**Records supplied**
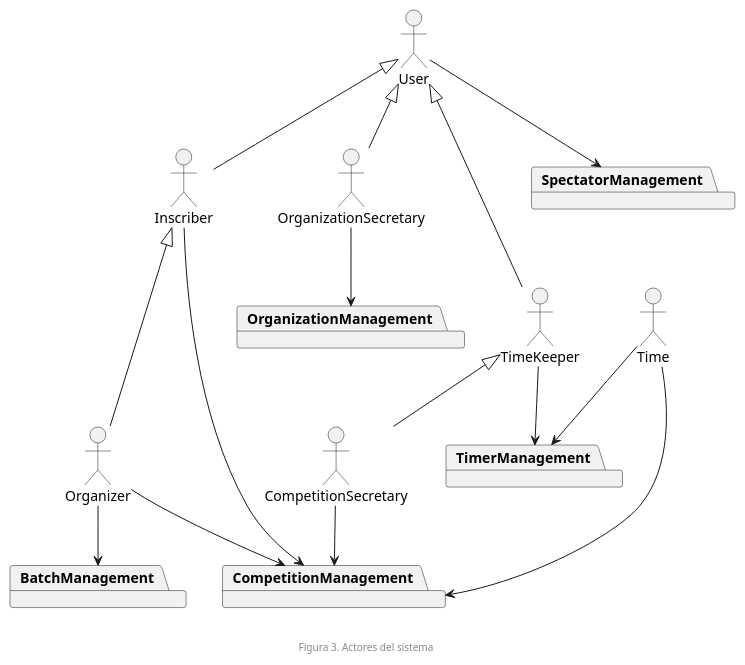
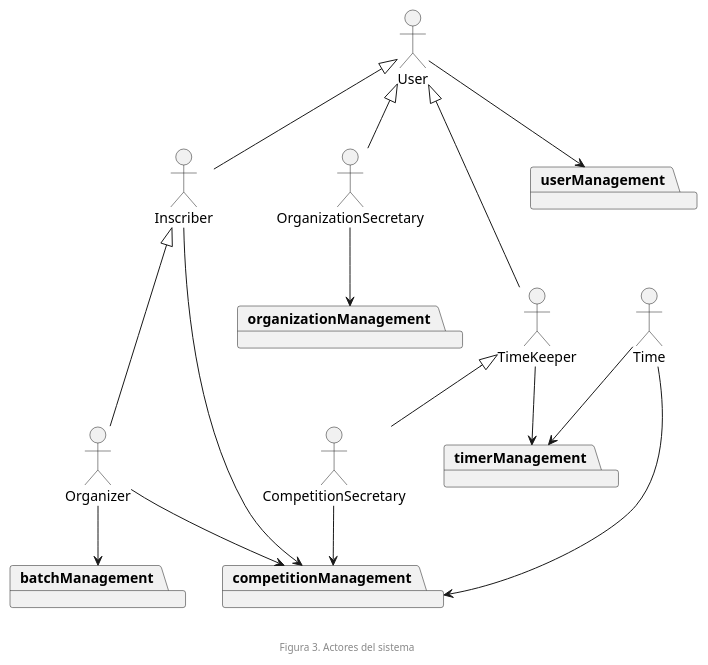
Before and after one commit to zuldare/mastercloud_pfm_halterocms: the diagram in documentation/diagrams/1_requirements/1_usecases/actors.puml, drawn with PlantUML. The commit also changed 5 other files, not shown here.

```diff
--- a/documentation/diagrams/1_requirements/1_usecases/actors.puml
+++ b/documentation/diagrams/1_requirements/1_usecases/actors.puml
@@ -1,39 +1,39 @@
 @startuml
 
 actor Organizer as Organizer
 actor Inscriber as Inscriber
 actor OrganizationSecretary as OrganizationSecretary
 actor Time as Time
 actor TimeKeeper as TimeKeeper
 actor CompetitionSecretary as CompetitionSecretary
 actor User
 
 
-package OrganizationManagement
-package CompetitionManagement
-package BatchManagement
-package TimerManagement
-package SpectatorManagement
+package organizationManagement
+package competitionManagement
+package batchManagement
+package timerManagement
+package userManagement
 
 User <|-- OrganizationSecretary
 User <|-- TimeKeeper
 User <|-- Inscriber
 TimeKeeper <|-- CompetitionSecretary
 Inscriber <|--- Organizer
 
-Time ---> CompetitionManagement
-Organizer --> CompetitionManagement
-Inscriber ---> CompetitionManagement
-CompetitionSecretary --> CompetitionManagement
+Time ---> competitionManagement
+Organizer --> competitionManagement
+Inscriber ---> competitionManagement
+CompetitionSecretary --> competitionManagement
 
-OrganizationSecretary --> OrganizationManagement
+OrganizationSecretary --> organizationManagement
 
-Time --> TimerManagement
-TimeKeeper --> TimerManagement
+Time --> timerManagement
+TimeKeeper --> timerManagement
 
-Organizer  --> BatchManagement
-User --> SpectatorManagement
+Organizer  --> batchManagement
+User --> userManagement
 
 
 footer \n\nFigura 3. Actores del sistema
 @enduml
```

* * *

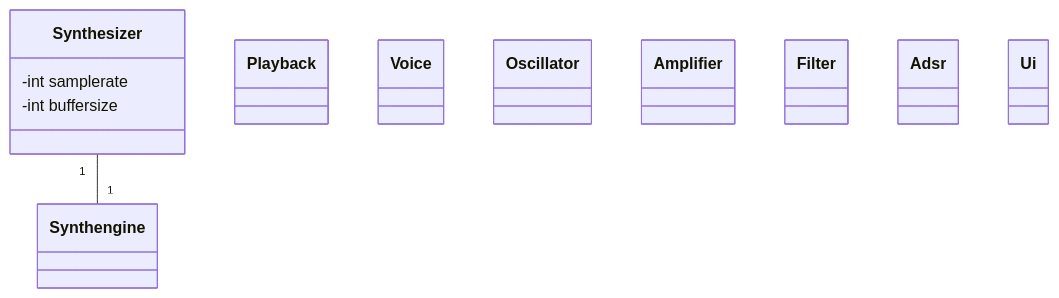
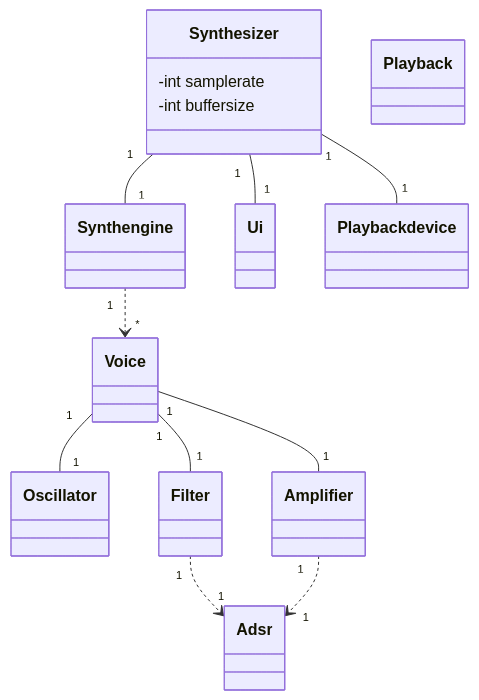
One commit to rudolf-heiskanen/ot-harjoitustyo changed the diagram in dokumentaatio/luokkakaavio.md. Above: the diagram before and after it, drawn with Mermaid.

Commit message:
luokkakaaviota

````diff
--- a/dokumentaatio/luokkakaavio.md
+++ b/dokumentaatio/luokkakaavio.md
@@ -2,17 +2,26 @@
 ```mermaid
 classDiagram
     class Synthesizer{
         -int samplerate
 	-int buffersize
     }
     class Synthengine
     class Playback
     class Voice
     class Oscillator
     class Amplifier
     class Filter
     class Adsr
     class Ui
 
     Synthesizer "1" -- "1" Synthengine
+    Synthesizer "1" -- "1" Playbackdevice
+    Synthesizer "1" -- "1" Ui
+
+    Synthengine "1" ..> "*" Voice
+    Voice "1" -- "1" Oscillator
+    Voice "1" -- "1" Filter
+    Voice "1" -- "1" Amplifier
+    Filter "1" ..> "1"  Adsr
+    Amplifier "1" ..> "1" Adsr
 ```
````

--

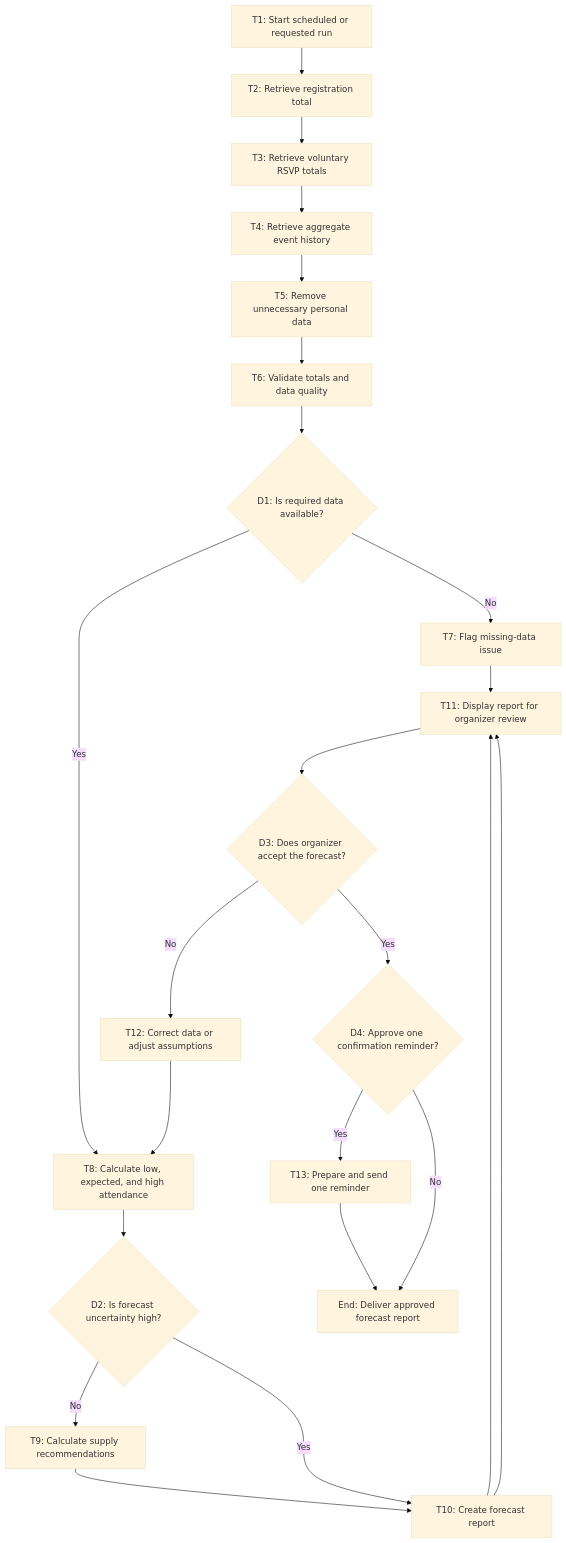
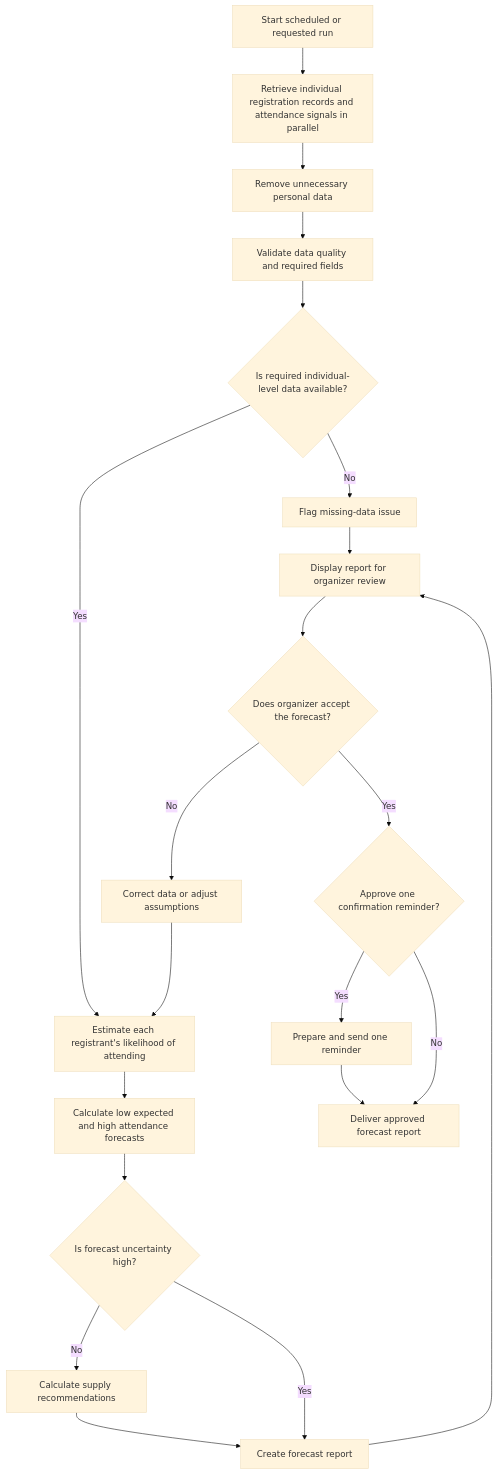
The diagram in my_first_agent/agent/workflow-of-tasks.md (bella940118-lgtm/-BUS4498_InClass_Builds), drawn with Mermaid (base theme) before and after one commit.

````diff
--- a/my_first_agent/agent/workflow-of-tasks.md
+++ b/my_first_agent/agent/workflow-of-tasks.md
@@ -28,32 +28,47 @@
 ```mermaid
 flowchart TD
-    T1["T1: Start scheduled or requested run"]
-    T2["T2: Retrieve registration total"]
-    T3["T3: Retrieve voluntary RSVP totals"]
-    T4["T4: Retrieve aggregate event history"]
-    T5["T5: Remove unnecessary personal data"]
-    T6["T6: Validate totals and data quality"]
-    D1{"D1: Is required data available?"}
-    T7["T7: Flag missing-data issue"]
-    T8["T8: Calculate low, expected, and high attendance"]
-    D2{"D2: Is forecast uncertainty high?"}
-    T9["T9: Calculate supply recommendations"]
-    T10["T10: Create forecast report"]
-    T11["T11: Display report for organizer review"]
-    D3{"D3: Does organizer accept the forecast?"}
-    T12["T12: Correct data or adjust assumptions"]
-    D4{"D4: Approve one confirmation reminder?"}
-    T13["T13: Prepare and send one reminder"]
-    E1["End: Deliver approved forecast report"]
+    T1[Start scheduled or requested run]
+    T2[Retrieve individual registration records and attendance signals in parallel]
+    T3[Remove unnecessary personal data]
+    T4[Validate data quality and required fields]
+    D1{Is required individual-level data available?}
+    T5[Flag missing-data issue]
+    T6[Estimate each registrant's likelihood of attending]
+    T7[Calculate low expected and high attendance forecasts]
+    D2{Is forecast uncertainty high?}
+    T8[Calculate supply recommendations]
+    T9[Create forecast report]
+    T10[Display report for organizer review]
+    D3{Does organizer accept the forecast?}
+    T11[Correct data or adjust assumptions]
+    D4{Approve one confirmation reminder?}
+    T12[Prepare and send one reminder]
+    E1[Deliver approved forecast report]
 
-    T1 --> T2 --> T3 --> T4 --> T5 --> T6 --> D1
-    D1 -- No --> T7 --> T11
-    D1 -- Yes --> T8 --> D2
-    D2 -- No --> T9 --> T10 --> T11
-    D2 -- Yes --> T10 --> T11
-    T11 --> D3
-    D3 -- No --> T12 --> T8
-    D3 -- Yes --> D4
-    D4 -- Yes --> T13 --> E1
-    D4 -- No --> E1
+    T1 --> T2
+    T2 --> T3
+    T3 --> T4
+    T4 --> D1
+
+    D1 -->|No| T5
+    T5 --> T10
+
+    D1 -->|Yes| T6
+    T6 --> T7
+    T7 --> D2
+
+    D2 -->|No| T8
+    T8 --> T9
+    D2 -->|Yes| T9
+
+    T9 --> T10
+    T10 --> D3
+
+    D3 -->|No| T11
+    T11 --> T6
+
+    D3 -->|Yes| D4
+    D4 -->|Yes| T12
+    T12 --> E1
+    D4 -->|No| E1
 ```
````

**Problem to work on**
Starting at the line that has "for organizer review]" and ending at the line that has "approved forecast report]", please write out the lines above exactly, leaving out all others.

**Task response**
+    T10[Display report for organizer review]
+    D3{Does organizer accept the forecast?}
+    T11[Correct data or adjust assumptions]
+    D4{Approve one confirmation reminder?}
+    T12[Prepare and send one reminder]
+    E1[Deliver approved forecast report]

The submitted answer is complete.